From the listing below, copy every line with the word "context".

> _DATA SHOWN_:
- - -

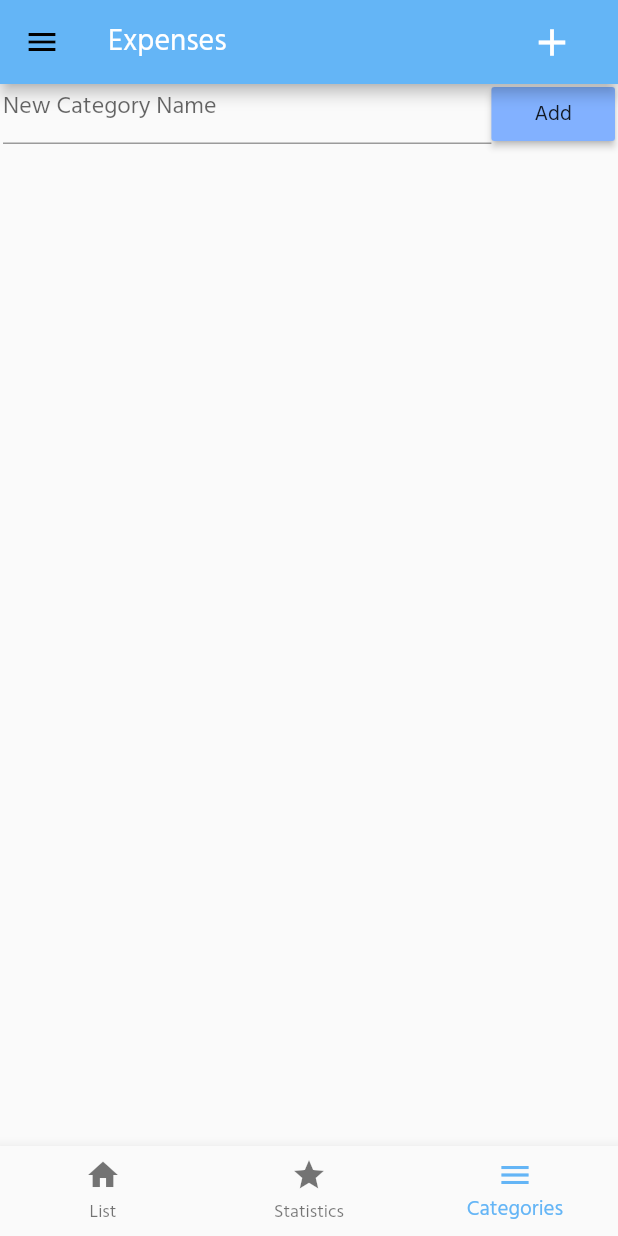
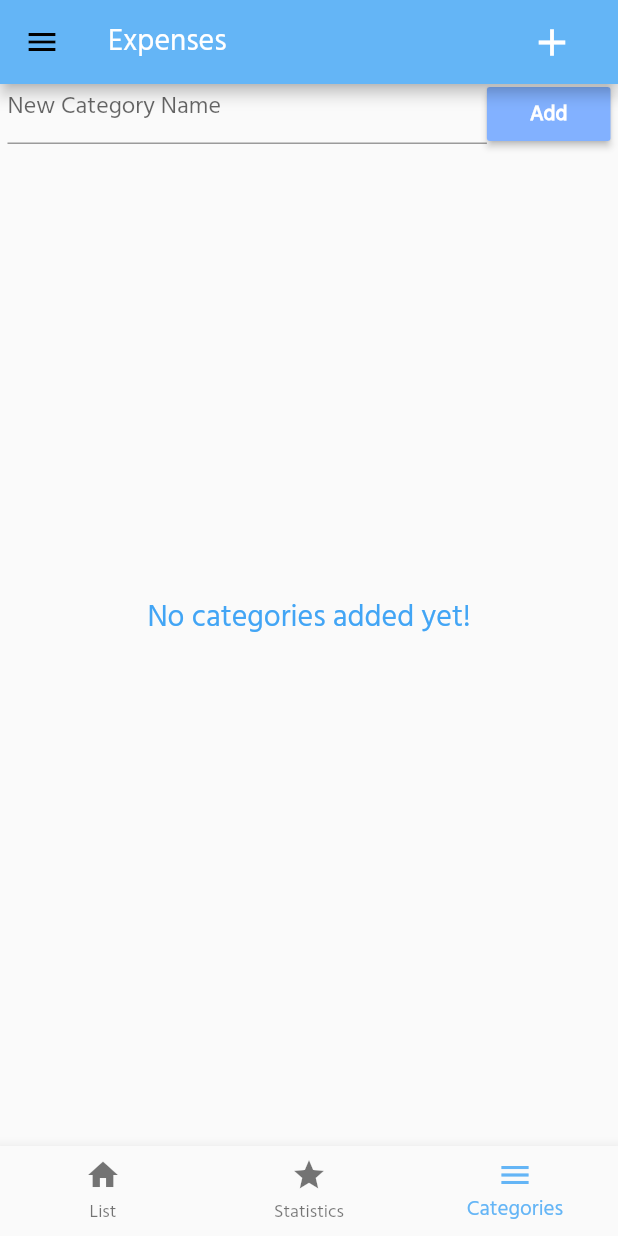
Before and after one commit to Wahba1414/Expenses, a Flutter app: the screen it shows after launch, item 3 of the bottom bar chosen, in the side drawer, after a tap on "Add", on a phone screen of 412 x 824 dp. Run offline on Flutter 3.47's test engine with Material 2 defaults, Android fonts, the phone set to English and light mode, and no system bars; our stand-ins replace flutter_money_formatter, sqflite; accounts and stored records are empty.

Commit message:
Add some styles , EmptyList updates

```diff
--- a/lib/category_list.dart
+++ b/lib/category_list.dart
@@ -2,6 +2,8 @@ import 'package:flutter/material.dart';
 import 'package:provider/provider.dart';
 
 // import './new_category.dart';
+
+import './empty_list.dart';
 
 import './providers/catgeory_provider.dart';
 import './models/category.dart';
@@ -21,6 +23,7 @@ class _CategoryListState extends State<CategoryList> {
   final double addSectionHeight = 40;
 
   final titleController = TextEditingController();
+  FocusNode titleFocus = FocusNode();
 
   // startAddNewCategory(ctx) {
   //   showDialog(
@@ -42,7 +45,10 @@ class _CategoryListState extends State<CategoryList> {
       await Provider.of<AppCategoryProvider>(context, listen: false)
           .addNewCategory(newItem);
 
+      // Clear input field.
       titleController.clear();
+      // Close keyboard.
+      FocusScope.of(context).requestFocus(FocusNode());
     }
   }
 
@@ -113,8 +119,8 @@ class _CategoryListState extends State<CategoryList> {
           return Container(
             padding: EdgeInsets.only(
               top: 0,
-              left: 2,
-              right: 2,
+              left: 5,
+              right: 5,
               bottom: 10,
             ),
             // width: MediaQuery.of(context).size.width,
@@ -128,6 +134,7 @@ class _CategoryListState extends State<CategoryList> {
                       Expanded(
                           child: TextField(
                         controller: titleController,
+                        focusNode: titleFocus,
                         decoration: InputDecoration(
                           hintText: 'New Category Name',
                         ),
@@ -135,7 +142,13 @@ class _CategoryListState extends State<CategoryList> {
                       SizedBox(
                         width: MediaQuery.of(context).size.width * .2,
                         child: RaisedButton(
-                          child: Text('Add'),
+                          child: Text(
+                            'Add',
+                            style: TextStyle(
+                              color: Theme.of(context).primaryColorLight,
+                              fontWeight: FontWeight.bold,
+                            ),
+                          ),
                           onPressed: () {
                             _addNewCategory(context);
                           },
@@ -145,7 +158,11 @@ class _CategoryListState extends State<CategoryList> {
                   ),
                 ),
                 Expanded(
-                  child: ListView.builder(
+                  child: (allCategories.length == 0)
+                      ? EmptyList(
+                          'No categories added yet!',
+                        )
+                      : ListView.builder(
                           itemCount: allCategories.length,
                           itemBuilder: (context, index) {
                             return Container(
--- a/lib/empty_list.dart
+++ b/lib/empty_list.dart
@@ -1,11 +1,15 @@
 import 'package:flutter/material.dart';
 
 class EmptyList extends StatelessWidget {
+  final String message;
+
+  EmptyList(this.message);
+
   @override
   Widget build(BuildContext context) {
     return Center(
-      child: const Text(
-        'No transactions added.',
+      child: Text(
+        message,
         style: TextStyle(
           fontSize: 20,
         ),
--- a/lib/home.dart
+++ b/lib/home.dart
@@ -90,7 +90,7 @@ class _HomeState extends State<Home> {
                       height: properHeight,
                       child: (widget.listItems.length > 0)
                           ? ExpensesList(widget.listItems, removeExpenses)
-                          : EmptyList(),
+                          : EmptyList('No transactions added yet!'),
                     )
                   : Container(height: properHeight, child: CategoryList())))
         ],
```
Lines whose indentation alone changed are shown as unchanged.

- - -

> _RESULT OF THIS TASK_:
       await Provider.of<AppCategoryProvider>(context, listen: false)
+      FocusScope.of(context).requestFocus(FocusNode());
             // width: MediaQuery.of(context).size.width,
                         width: MediaQuery.of(context).size.width * .2,
+                              color: Theme.of(context).primaryColorLight,
                             _addNewCategory(context);
                           itemBuilder: (context, index) {
   Widget build(BuildContext context) {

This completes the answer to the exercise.